## ABOUT THIS EXERCISE
Return each line of the records below that contains the word "templates".

## MATERIAL SUPPLIED

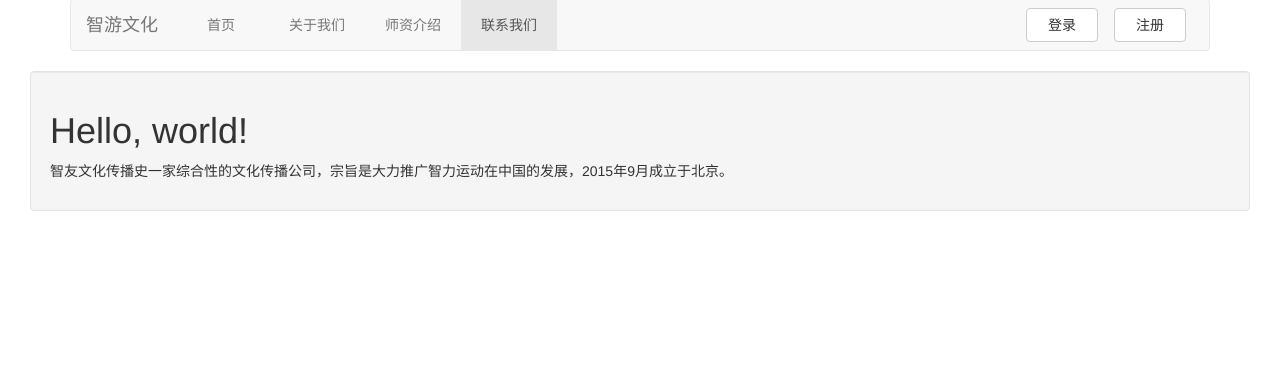
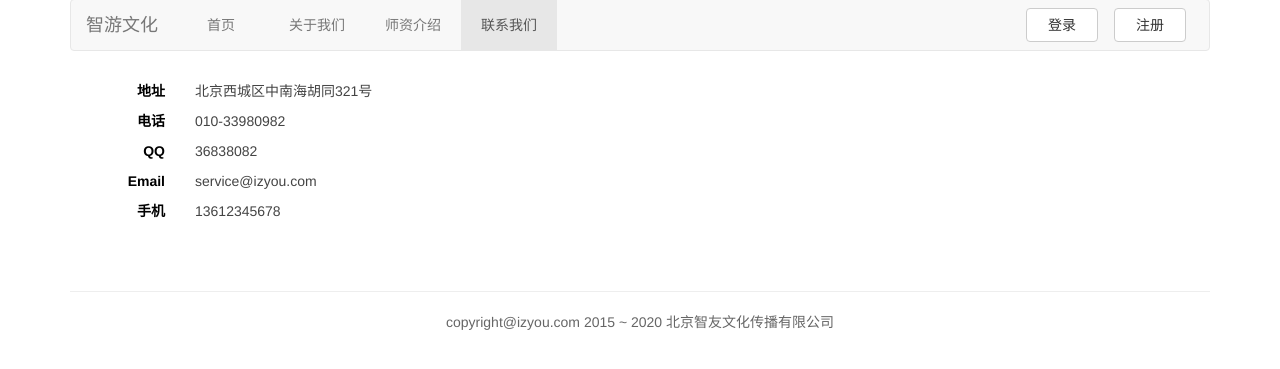
Before and after one commit to HermasT/izyou, a Flask app: page /contact in a window 1280 px wide. Shown: the part 31-400 px from the top of the page. Run offline with Flask 2, Linux system fonts and the light colour scheme; some libraries are stand-ins or nearby versions.

Commit message:
1. add bottom; 2. add contact page

```diff
--- a/portal/static/css/custom.css
+++ b/portal/static/css/custom.css
@@ -62,6 +62,11 @@ body {
 	margin: 8px;
 }
 
+.bottom {
+	color: #666;
+	text-align: center;
+}
+
 .padding-left {
 	left: 15px;
 }
--- a/portal/templates/contact.html
+++ b/portal/templates/contact.html
@@ -5,13 +5,37 @@
 {% block title %}智友文化 - 联系我们 {% endblock %}
 
 {% block content %}
-
-<div class="col-lg-12 col-md-12 col-sm-12 well">
-  <h1>Hello, world!</h1>
-  <p>智友文化传播史一家综合性的文化传播公司，宗旨是大力推广智力运动在中国的发展，2015年9月成立于北京。</p>
-  <!-- <p><a class="btn btn-primary btn-lg" href="#" role="button">Learn more</a></p> -->
+<style type="text/css">
+	.bold {
+		font-weight: bold;
+	}
+	.contact_list {
+		margin-top: 10px;
+		margin-bottom: 10px;
+	}
+	.contact_title {
+		/*margin-left: 30px;*/
+		color: #000;
+		text-align: right;
+		display: inline-block;
+		width: 80px;
+	}
+	.contact_content {
+		margin-left: 30px;
+		color: #444;
+	}
+</style>
+<div class='container'>
+	<div class="col-lg-12 col-md-12 col-sm-12">
+	<div class='contact_list'>
+		<span size='20' class='contact_title bold'>地址</span><span class='contact_content'>北京西城区中南海胡同321号</span>
+	</div>
+	<div class='contact_list'><span class='contact_title bold'>电话</span><span class='contact_content'>010-33980982</span></div>
+	<div class='contact_list'><span class='contact_title bold'>QQ</span><span class='contact_content'>36838082</span></div>
+	<div class='contact_list'><span class='contact_title bold'>Email</span><span class='contact_content'>service@izyou.com</span></div>
+	<div class='contact_list'><span class='contact_title bold'>手机</span><span class='contact_content'>13612345678</span></div>
+	</div>
 </div>
-
 {% endblock %}
 
 {% block head %}
--- a/portal/templates/index.html
+++ b/portal/templates/index.html
@@ -1,7 +1,6 @@
 {% extends "portal_base.html" %}
 {% import "bootstrap/wtf.html" as wtf %}
 {% import "bootstrap/fixes.html" as fixes %}
-
 
 {% block title %}智友文化传播 - 首页 {% endblock %}
 
@@ -52,7 +51,7 @@
       <div class="caption">
         <h3>数独</h3>
         <p>数独（すうどく，Sūdoku）是一种运用纸、笔进行演算的逻辑游戏。玩家需要根据9×9盘面上的已知数字，推理出所有剩余空格的数字，并满足每一行、每一列、每一个粗线宫内的数字均含1-9，不重复。数独盘面是个九宫，每一宫又分为九个小格。在这八十一格中给出一定的已知数字和解题条件，利用逻辑和推理，在其他的空格上填入1-9的数字。使1-9每个数字在每一行、每一列和每一宫中都只出现一次，所以又称“九宫格”。</p>
-        <p>学习数独对于提高人的逻辑推理和计算能力有很大的帮助。进年来数独受到越来越多的关注，广泛开展于中小学生中，中国选手在国际上也有出色的表现。</p>
+        <p>学习数独对于提高人的逻辑推理和计算能力有很大的帮助。近年来数独受到越来越多的关注，广泛开展于中小学生中，中国选手在国际上也有出色的表现。</p>
       </div>
       <div class='index-button'>
         <a href="/sudoku_detail" class="btn btn-default index-button" role="button">了解更多</a>
--- a/portal/templates/portal_base.html
+++ b/portal/templates/portal_base.html
@@ -17,6 +17,7 @@
         {%- endblock styles %}
         {%- endblock head %}
     </head>
+
     <body{% block body_attribs %}{% endblock body_attribs %}>
         <script src="/static/jquery.min.js"></script>
         <script src="/static/js/bootstrap.min.js"></script>
@@ -72,6 +73,10 @@
         {% block content -%}
         {%- endblock content %}
 
+        <div class='container'>
+            <br/><br/><hr/>
+            <div class='bottom'>copyright@izyou.com 2015 ~ 2020 北京智友文化传播有限公司</div>
+        </div>
         {% block scripts %}
         <script src="/static/js/custom_common.js"></script>
         {%- endblock scripts %}
```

## ANSWER TO THE PROBLEM
--- a/portal/templates/contact.html
+++ b/portal/templates/contact.html
--- a/portal/templates/index.html
+++ b/portal/templates/index.html
--- a/portal/templates/portal_base.html
+++ b/portal/templates/portal_base.html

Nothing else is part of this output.